CLEVELAND—Dow Corning Corp. and R.D. Abbott Co. Inc. have teamed to develop a new process for simulation modeling in liquid silicone rubber injection molding.
The two firms showcased this process in a paper at the recent International Elastomer Conference in Cleveland, describing new techniques in measuring reactive viscosity shown to enhance the accuracy of modeling LSR flow in computer simulation software.
“We have been thrilled to work with R.D. Abbott,” said Gabriel Knee, North America market leader for transportation at Dow Corning. “I think both companies work in a very transparent way with each other. I think we treat each other as brothers and sisters. It's just remarkable to work that closely with another company and to go after all of these customers together. I couldn't ask for anything more out of the relationship.”
Rick Ziebell, vice president of technology and innovation management at R.D. Abbott, presented the paper on Oct. 14. The new software has improved reactive modeling techniques to a high degree of accuracy by using reactive rheology data fitted to multi-point data sets. RDA said the new data provides more accurate results.
“These types of pieces of software have inputs and outputs,” Ziebell said. “What we want are accurate outputs. What we want in the simulations of injection molding to use those simulations for cost estimating and defect analysis, and this allows the design engineer up front to predict whether that design is going to give him the economics he needs for success and ensures against any mistakes that could happen in the manufacturing process.”
Ziebell said the firm has performed these simulations on two of Dow Corning's product lines—RBL 9200 and RBL 2004. Any design engineer can go into the database, pull these materials and have an accurate simulation model for any of the 14 grades in each line.
The firms presented jointly at a booth for the Rubber Expo. There, they demonstrated LSR design flow simulations using their Autodesk Moldflow characterization application technology, which generated 3D computer-aided-design simulations. These included data and graphics on shrink rate, pressure lines, and cure temperatures and times.
“The collaboration is very basic in a sense too,” said Scott Kearns, vice president of sales and commercial development at R.D. Abbott. “Many of our team has come from Dow Corning, so we understand the culture and how the company operates. When we left from Dow Corning into R.D. Abbott, it was a very logical transition. We can take the best of Dow Corning and really be a force multiplier to help with development quickly and help get it in front of the customer quickly.”
The firms have an extensive relationship with one another. Ziebell said that Dow Corning brings expertise in the field spanning more than 70 years, with RDA bringing nearly 70 years of rubber industry know-how. He estimated that the combined experience within both organizations exceeds 1,000 years of working directly with silicones.
Ziebell said RDA is a full-service distributor with a toolset that includes a fully functional laboratory. RDA can provide formulation details to customers free of charge without proprietary constraints, full testing to certifications of interest and data under certified laboratory conditions that prove the materials or formulations actually meet the specifications.

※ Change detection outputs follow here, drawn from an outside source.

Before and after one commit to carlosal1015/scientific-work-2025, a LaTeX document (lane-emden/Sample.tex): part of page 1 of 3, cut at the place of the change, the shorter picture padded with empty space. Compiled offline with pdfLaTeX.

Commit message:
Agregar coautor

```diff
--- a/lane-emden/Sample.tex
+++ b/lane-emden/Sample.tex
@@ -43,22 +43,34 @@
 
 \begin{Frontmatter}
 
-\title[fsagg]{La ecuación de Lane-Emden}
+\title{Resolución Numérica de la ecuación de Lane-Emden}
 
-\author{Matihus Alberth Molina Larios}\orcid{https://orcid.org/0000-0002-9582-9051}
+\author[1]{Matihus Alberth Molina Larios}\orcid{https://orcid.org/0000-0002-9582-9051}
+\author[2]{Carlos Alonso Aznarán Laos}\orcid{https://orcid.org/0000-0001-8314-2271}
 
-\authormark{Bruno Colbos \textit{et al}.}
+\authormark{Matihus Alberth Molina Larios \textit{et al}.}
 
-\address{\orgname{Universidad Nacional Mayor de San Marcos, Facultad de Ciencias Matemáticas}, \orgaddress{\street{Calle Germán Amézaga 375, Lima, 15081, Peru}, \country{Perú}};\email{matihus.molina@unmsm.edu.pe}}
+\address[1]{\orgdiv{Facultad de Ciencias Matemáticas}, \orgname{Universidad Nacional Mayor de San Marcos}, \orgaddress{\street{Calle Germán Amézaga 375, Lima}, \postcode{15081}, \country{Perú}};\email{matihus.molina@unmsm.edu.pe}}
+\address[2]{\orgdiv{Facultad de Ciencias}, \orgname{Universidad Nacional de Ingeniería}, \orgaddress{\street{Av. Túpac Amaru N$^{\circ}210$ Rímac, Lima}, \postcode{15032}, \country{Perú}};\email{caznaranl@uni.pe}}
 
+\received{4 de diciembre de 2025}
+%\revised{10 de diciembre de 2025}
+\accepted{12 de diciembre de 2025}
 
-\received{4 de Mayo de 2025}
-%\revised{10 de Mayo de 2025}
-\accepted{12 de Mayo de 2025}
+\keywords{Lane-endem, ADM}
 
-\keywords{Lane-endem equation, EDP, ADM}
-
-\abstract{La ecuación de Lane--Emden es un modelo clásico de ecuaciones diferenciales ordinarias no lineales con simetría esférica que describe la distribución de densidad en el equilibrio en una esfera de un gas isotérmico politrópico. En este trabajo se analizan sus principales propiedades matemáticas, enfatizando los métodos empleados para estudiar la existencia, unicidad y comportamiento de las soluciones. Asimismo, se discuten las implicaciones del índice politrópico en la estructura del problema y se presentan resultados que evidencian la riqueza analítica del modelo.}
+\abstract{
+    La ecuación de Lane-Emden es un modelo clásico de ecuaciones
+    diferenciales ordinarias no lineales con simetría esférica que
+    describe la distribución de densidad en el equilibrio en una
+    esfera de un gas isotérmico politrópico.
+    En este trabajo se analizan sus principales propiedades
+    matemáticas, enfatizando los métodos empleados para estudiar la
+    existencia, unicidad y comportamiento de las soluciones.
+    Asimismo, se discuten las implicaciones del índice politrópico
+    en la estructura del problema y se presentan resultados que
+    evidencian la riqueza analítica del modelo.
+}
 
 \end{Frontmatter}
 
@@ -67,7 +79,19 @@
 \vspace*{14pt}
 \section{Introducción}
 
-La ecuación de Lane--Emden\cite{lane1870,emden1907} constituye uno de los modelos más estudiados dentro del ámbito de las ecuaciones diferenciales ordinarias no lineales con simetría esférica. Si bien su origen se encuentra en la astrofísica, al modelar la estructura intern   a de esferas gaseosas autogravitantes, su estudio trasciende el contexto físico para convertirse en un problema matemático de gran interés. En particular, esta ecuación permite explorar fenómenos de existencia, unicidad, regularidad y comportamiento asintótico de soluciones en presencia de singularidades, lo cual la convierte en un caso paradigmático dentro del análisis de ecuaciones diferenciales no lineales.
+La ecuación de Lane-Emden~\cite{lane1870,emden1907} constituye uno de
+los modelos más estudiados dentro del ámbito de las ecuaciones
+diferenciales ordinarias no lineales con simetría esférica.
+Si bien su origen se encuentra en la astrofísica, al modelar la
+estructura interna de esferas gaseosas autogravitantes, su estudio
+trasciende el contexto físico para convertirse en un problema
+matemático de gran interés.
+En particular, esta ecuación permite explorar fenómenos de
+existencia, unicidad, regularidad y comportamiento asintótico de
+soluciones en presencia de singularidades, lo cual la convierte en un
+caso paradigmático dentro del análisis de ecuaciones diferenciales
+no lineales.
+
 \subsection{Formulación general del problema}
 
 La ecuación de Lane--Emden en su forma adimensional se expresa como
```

The company said its laboratory features internal mixers and mills—including a 40-inch mill for scale-up work—as well as advanced rheometers, a tensometer, a dispergrader and an integrated lab management system from Alpha Technologies Inc. Its technical team specializes in formulation development and optimization, material testing, process engineering assistance, product characterization and technical innovations.
All of those capabilities are very useful to Dow Corning.

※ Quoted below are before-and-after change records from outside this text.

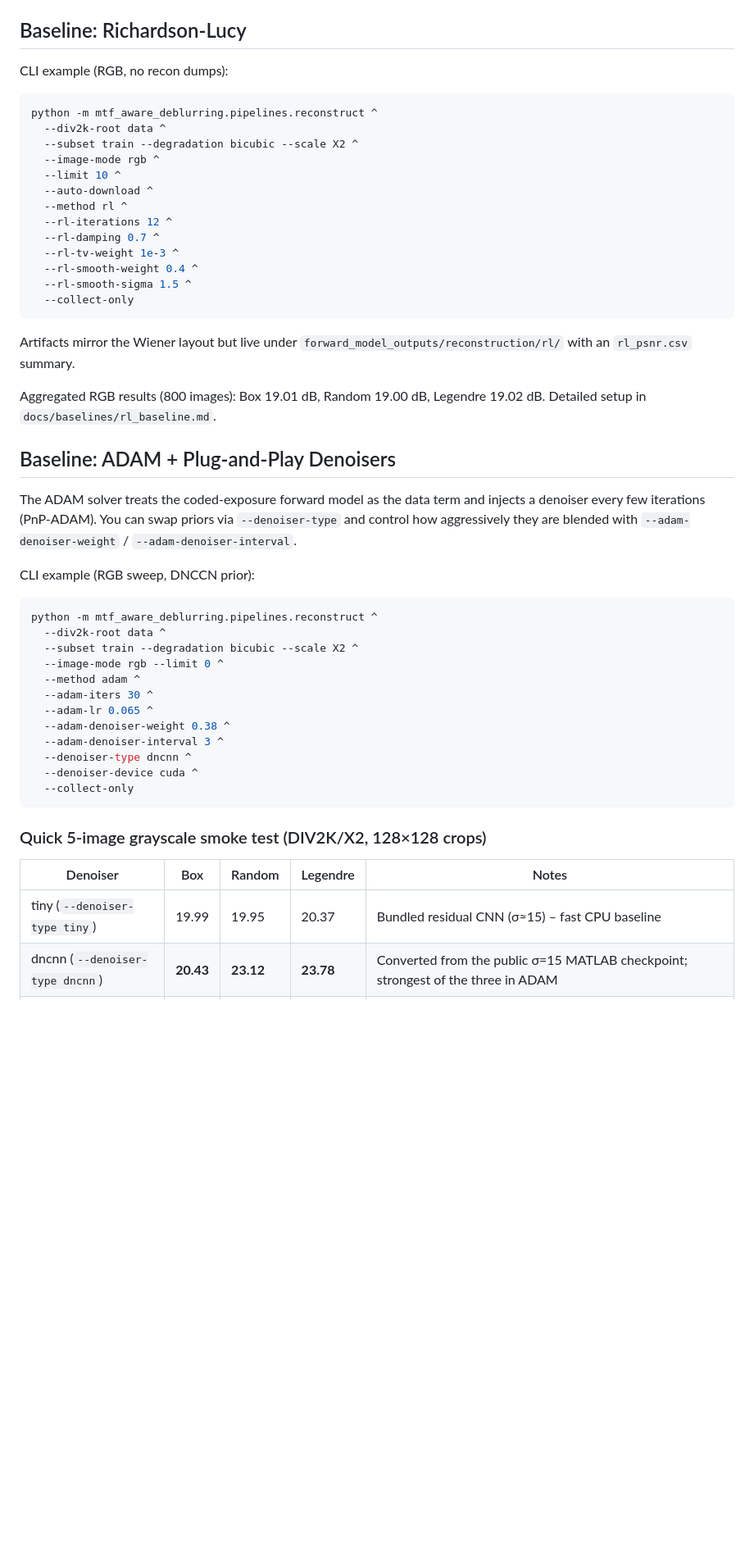
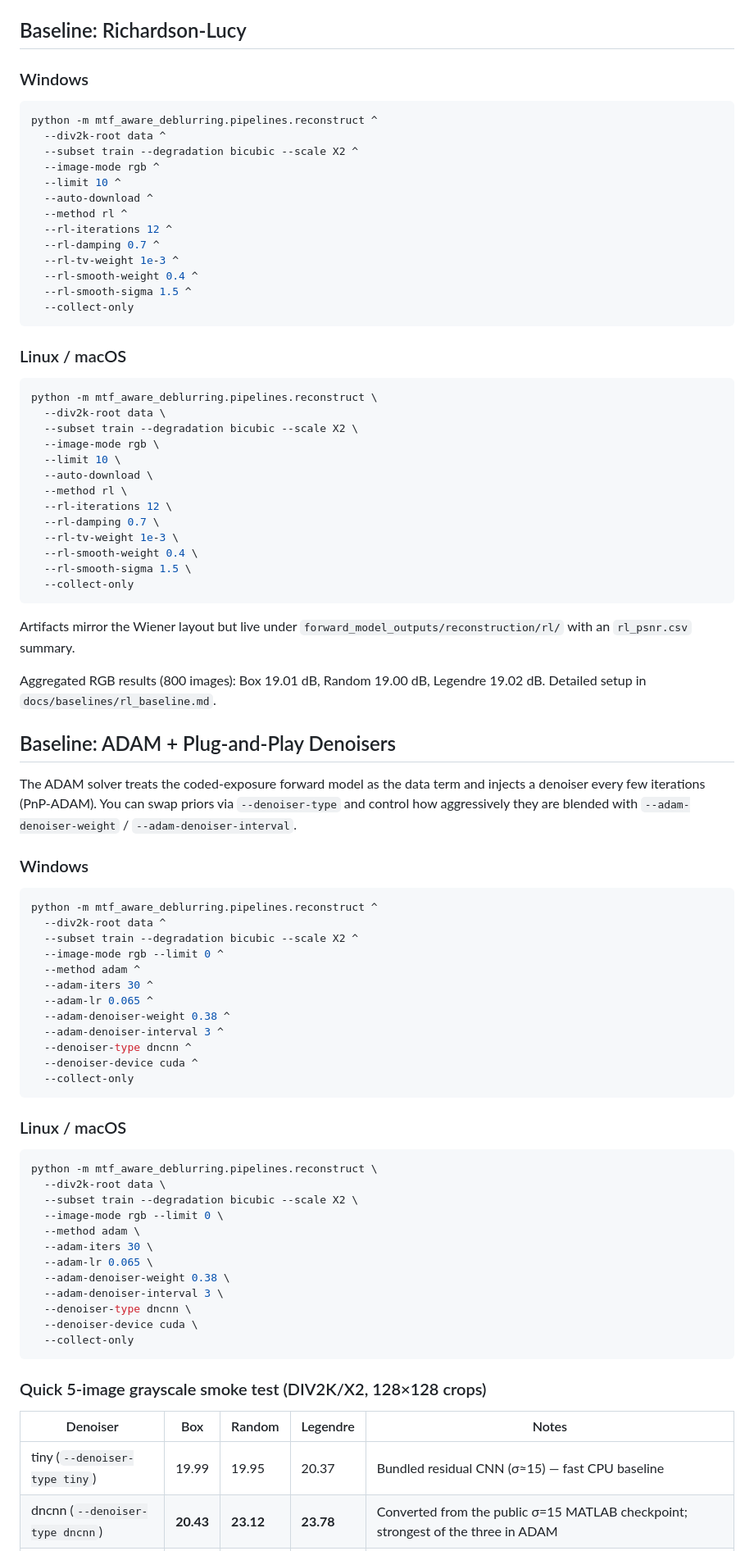
Before and after one commit to sean-seowon-yi/mtf-aware-deblurring, a Markdown page: README.md, the part around one of its changes. Shown at 82% size. Rendered like a GitHub page; blank space fills up the shorter version.

Commit message:
Update README.md
Included code blocks for other OS

````diff
--- a/README.md
+++ b/README.md
@@ -114,7 +150,7 @@ See the docs in `docs/baselines/` for setup details.
 
 ## Baseline: Richardson-Lucy
 
-CLI example (RGB, no recon dumps):
+### Windows
 ```bash
 python -m mtf_aware_deblurring.pipelines.reconstruct ^
   --div2k-root data ^
@@ -130,6 +166,24 @@ python -m mtf_aware_deblurring.pipelines.reconstruct ^
   --rl-smooth-sigma 1.5 ^
   --collect-only
 ```
+
+### Linux / macOS
+```bash
+python -m mtf_aware_deblurring.pipelines.reconstruct \
+  --div2k-root data \
+  --subset train --degradation bicubic --scale X2 \
+  --image-mode rgb \
+  --limit 10 \
+  --auto-download \
+  --method rl \
+  --rl-iterations 12 \
+  --rl-damping 0.7 \
+  --rl-tv-weight 1e-3 \
+  --rl-smooth-weight 0.4 \
+  --rl-smooth-sigma 1.5 \
+  --collect-only
+```
+
 Artifacts mirror the Wiener layout but live under `forward_model_outputs/reconstruction/rl/` with an `rl_psnr.csv` summary.
 
 Aggregated RGB results (800 images): Box 19.01 dB, Random 19.00 dB, Legendre 19.02 dB. Detailed setup in `docs/baselines/rl_baseline.md`.
@@ -138,7 +192,7 @@ Aggregated RGB results (800 images): Box 19.01 dB, Random 19.00 dB, Legendre 19.
 
 The ADAM solver treats the coded-exposure forward model as the data term and injects a denoiser every few iterations (PnP-ADAM). You can swap priors via `--denoiser-type` and control how aggressively they are blended with `--adam-denoiser-weight` / `--adam-denoiser-interval`.
 
-CLI example (RGB sweep, DNCCN prior):
+### Windows
 ```bash
 python -m mtf_aware_deblurring.pipelines.reconstruct ^
   --div2k-root data ^
@@ -154,10 +208,26 @@ python -m mtf_aware_deblurring.pipelines.reconstruct ^
   --collect-only
 ```
 
+### Linux / macOS
+```bash
+python -m mtf_aware_deblurring.pipelines.reconstruct \
+  --div2k-root data \
+  --subset train --degradation bicubic --scale X2 \
+  --image-mode rgb --limit 0 \
+  --method adam \
+  --adam-iters 30 \
+  --adam-lr 0.065 \
+  --adam-denoiser-weight 0.38 \
+  --adam-denoiser-interval 3 \
+  --denoiser-type dncnn \
+  --denoiser-device cuda \
+  --collect-only
+```
+
 ### Quick 5-image grayscale smoke test (DIV2K/X2, 128×128 crops)
 | Denoiser | Box | Random | Legendre | Notes |
 |----------|-----|--------|----------|-------|
-| tiny (`--denoiser-type tiny`) | 19.99 | 19.95 | 20.37 | Bundled residual CNN (σ≈15) – fast CPU baseline |
+| tiny (`--denoiser-type tiny`) | 19.99 | 19.95 | 20.37 | Bundled residual CNN (σ≈15) — fast CPU baseline |
 | dncnn (`--denoiser-type dncnn`) | **20.43** | **23.12** | **23.78** | Converted from the public σ=15 MATLAB checkpoint; strongest of the three in ADAM |
 | unet (`--denoiser-type unet`) | 20.37 | 20.93 | 21.33 | Fine-tuned via `scripts/train_unet_denoiser.py` (3 epochs, 50 DIV2K frames) |
 
````
Also changed, not shown: other parts of README.md (+83 -17 lines).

“RDA started working with us at an important time for Dow Corning because we were going through some changes like all corporations were,” said Craig S. Gross, senior AETS specialist for silicone elastomers at Dow Corning. “They filled a need that we had to be able to respond to those customers at every level, whether they were small, medium or large. It was at a critical time when a lot of changes were going on in the industry as a whole. For the customer to know that they could get that level of service was important for us to maintain a strong relationship with them.”
Dow Corning serves about 25,000 customers worldwide and is a global manufacturer in silicones and silicon-based technology. The firm offers more than 7,000 products. The Midland, Mich.-based company is a joint venture between Dow Chemical Co. and Corning Inc.
RDA—headquartered in Cerritos, Calif.—is a distributor of rubber products to customers in the North American market. Its products include elastomeric polymers, rubber chemicals, fillers, bonding agents and testing equipment.